What the task requires –
Which lines of the material hold the word "react"? Copy each one.

Working data –

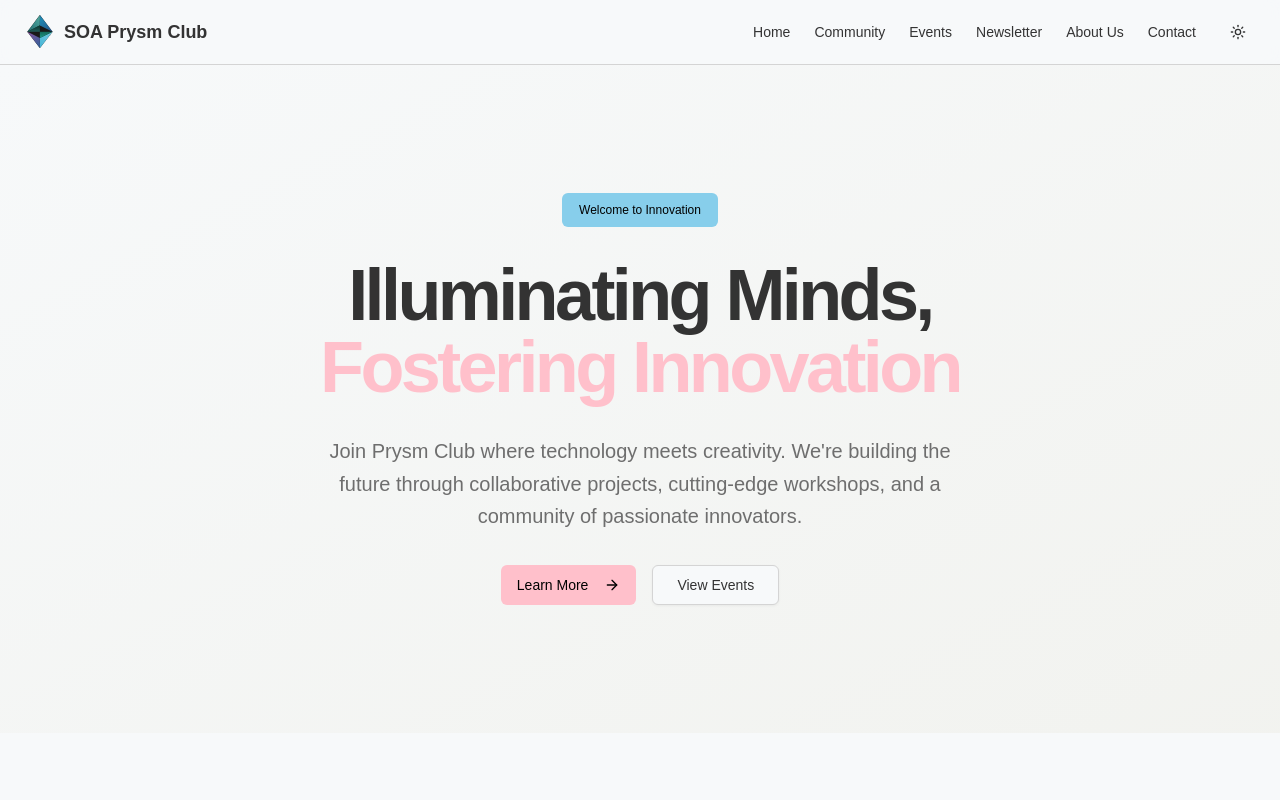
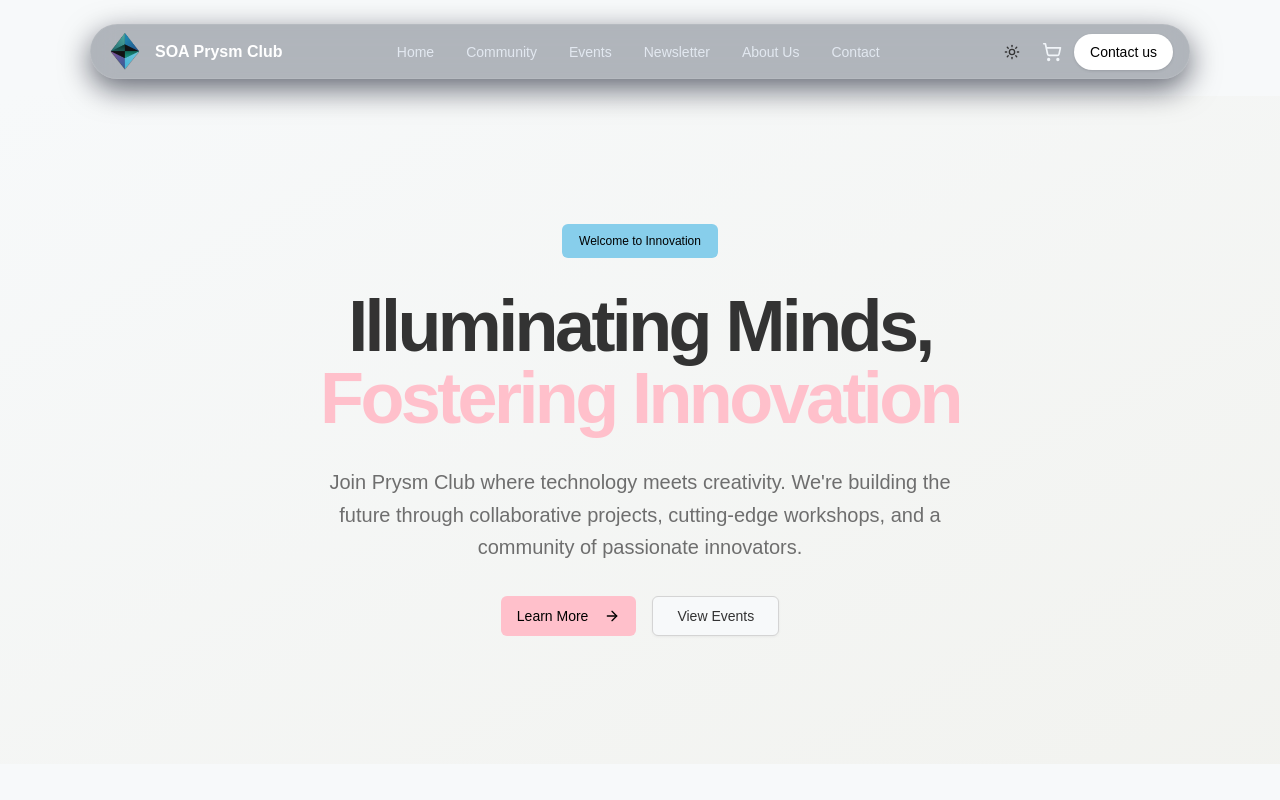
Before and after one commit to Prysm-iter/prysm_website, a Next.js app: page / in a window 1280 px wide. Shown: the top 800 px of the page. Built offline with nearby package versions, Linux system fonts and the light colour scheme.

Commit message:
Update header.tsx

```diff
--- a/src/components/header.tsx
+++ b/src/components/header.tsx
@@ -1,7 +1,7 @@
+// src/components/header.tsx
 "use client";
 
 import { ThemeToggle } from "@/components/theme-toggle";
-import { Button } from "@/components/ui/button";
 import {
   Sheet,
   SheetContent,
@@ -9,12 +9,26 @@ import {
   SheetTitle,
   SheetTrigger,
 } from "@/components/ui/sheet";
-import { Menu } from "lucide-react";
 import Image from "next/image";
 import Link from "next/link";
 import { useState } from "react";
+import { Menu, ShoppingCart } from "lucide-react";
 
-const navigationItems = [
+/**
+ * Floating glassmorphism header
+ * - fixed, centered, pill-shaped
+ * - backdrop blur (uses Tailwind utilities)
+ * - responsive: desktop shows inline links, mobile uses existing Sheet
+ *
+ * Notes:
+ * - Layout imports this named export: `Header` (keep it as a named export)
+ * - The bottom spacer div prevents main content from sitting behind the fixed nav.
+ */
+
+export function Header() {
+  const [isOpen, setIsOpen] = useState(false);
+
+  const nav = [
     { name: "Home", href: "/" },
     { name: "Community", href: "/community" },
     { name: "Events", href: "/events" },
@@ -23,86 +37,94 @@ const navigationItems = [
     { name: "Contact", href: "/contact" },
   ];
 
-export function Header() {
-  const [isOpen, setIsOpen] = useState(false);
+  return (
+    <>
+      {/* fixed wrapper that centers the pill across the page */}
+      <div className="fixed inset-x-0 top-6 flex justify-center z-50 pointer-events-none">
+        <nav
+          className="pointer-events-auto w-[min(95%,1100px)]
+                     glass-nav backdrop-blur-md bg-slate-900/30 dark:bg-black/30
+                     border border-white/6 rounded-full px-4 py-2 shadow-[0_10px_30px_rgba(2,6,23,0.6)]
+                     flex items-center justify-between gap-4"
+          aria-label="Main navigation"
+        >
+          {/* left: logo */}
+          <div className="flex items-center gap-3">
+            <Link href="/" className="flex items-center gap-3">
+              <Image src="/logo.png" alt="SOA Prysm Club" width={36} height={36} />
+              <span className="hidden sm:inline font-semibold text-white">
+                SOA Prysm Club
+              </span>
+            </Link>
+          </div>
 
-  return (
-    <header className="sticky top-0 z-50 w-full border-b bg-background/95 backdrop-blur supports-[backdrop-filter]:bg-background/60">
-      <div className="flex h-16 items-center justify-between px-4 md:px-6">
-        {/* Logo */}
-        <Link href="/" className="flex items-center space-x-2">
-          <Image
-            src="/logo.svg"
-            alt="Prysm Club logo"
-            width={32}
-            height={32}
-            className="rounded-full"
-          />
-          <span className="font-bold text-lg">SOA Prysm Club</span>
-        </Link>
-
-        {/* Desktop Navigation */}
-        <div className="hidden md:flex items-center space-x-6">
-          <nav className="flex items-center space-x-6">
-            {navigationItems.map((item) => (
+          {/* center: nav links (hidden on small screens) */}
+          <div className="hidden md:flex gap-8 items-center">
+            {nav.map((item) => (
               <Link
                 key={item.name}
                 href={item.href}
-                className="text-sm font-medium transition-colors hover:text-primary"
+                className="text-sm text-slate-200 hover:text-white transition-colors"
               >
                 {item.name}
               </Link>
             ))}
-          </nav>
-          <ThemeToggle />
           </div>
 
-        {/* Mobile Navigation */}
-        <div className="flex items-center space-x-2 md:hidden">
+          {/* right: controls */}
+          <div className="flex items-center gap-3">
             <ThemeToggle />
+
+            {/* cart icon - hidden on smallest screens */}
+            <ShoppingCart className="hidden sm:inline h-5 w-5 text-slate-100" />
+
+            {/* CTA: Contact — styled as white pill like your reference */}
+            <Link
+              href="/contact"
+              className="hidden md:inline-block rounded-full bg-white text-black px-4 py-2 text-sm font-medium shadow-sm"
+            >
+              Contact us
+            </Link>
+
+            {/* mobile menu trigger (Sheet) */}
+            <div className="md:hidden">
               <Sheet open={isOpen} onOpenChange={setIsOpen}>
                 <SheetTrigger asChild>
-              <Button variant="ghost" size="icon" aria-label="Open menu">
-                <Menu className="h-5 w-5" />
-              </Button>
+                  <button
+                    aria-label="Open menu"
+                    className="p-2 rounded-md text-slate-100 bg-transparent"
+                  >
+                    <Menu />
+                  </button>
                 </SheetTrigger>
-            <SheetContent side="right" className="w-[300px] sm:w-[400px]">
+
+                <SheetContent side="right" className="w-full max-w-xs">
                   <SheetHeader>
-                <SheetTitle className="sr-only">Navigation Menu</SheetTitle>
+                    <SheetTitle>Menu</SheetTitle>
                   </SheetHeader>
-              <div className="flex flex-col space-y-4 mt-6">
-                {/* Mobile Logo */}
-                <Link
-                  href="/"
-                  className="flex items-center space-x-2 pb-4 border-b"
-                  onClick={() => setIsOpen(false)}
-                >
-                  <div className="h-8 w-8 rounded-full bg-primary flex items-center justify-center">
-                    <span className="text-primary-foreground font-bold text-sm">
-                      PC
-                    </span>
-                  </div>
-                  <span className="font-bold text-lg">Prysm Club</span>
-                </Link>
 
-                {/* Mobile Navigation Links */}
-                <nav className="flex flex-col space-y-4">
-                  {navigationItems.map((item) => (
+                  <nav className="flex flex-col gap-4 mt-4">
+                    {nav.map((item) => (
                       <Link
                         key={item.name}
                         href={item.href}
-                      className="text-lg font-medium transition-colors hover:text-primary py-2"
+                        className="text-lg font-medium"
                         onClick={() => setIsOpen(false)}
                       >
                         {item.name}
                       </Link>
                     ))}
                   </nav>
-              </div>
                 </SheetContent>
               </Sheet>
             </div>
           </div>
-    </header>
+        </nav>
+      </div>
+
+      {/* spacer so the page content isn't covered by the fixed nav
+          - height matches the nav height on desktop and mobile */}
+      <div className="h-20 md:h-24" aria-hidden />
+    </>
   );
 }
```
Lines whose indentation alone changed are shown as unchanged.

Answer space –
-import { Menu } from "lucide-react";
 import { useState } from "react";
+import { Menu, ShoppingCart } from "lucide-react";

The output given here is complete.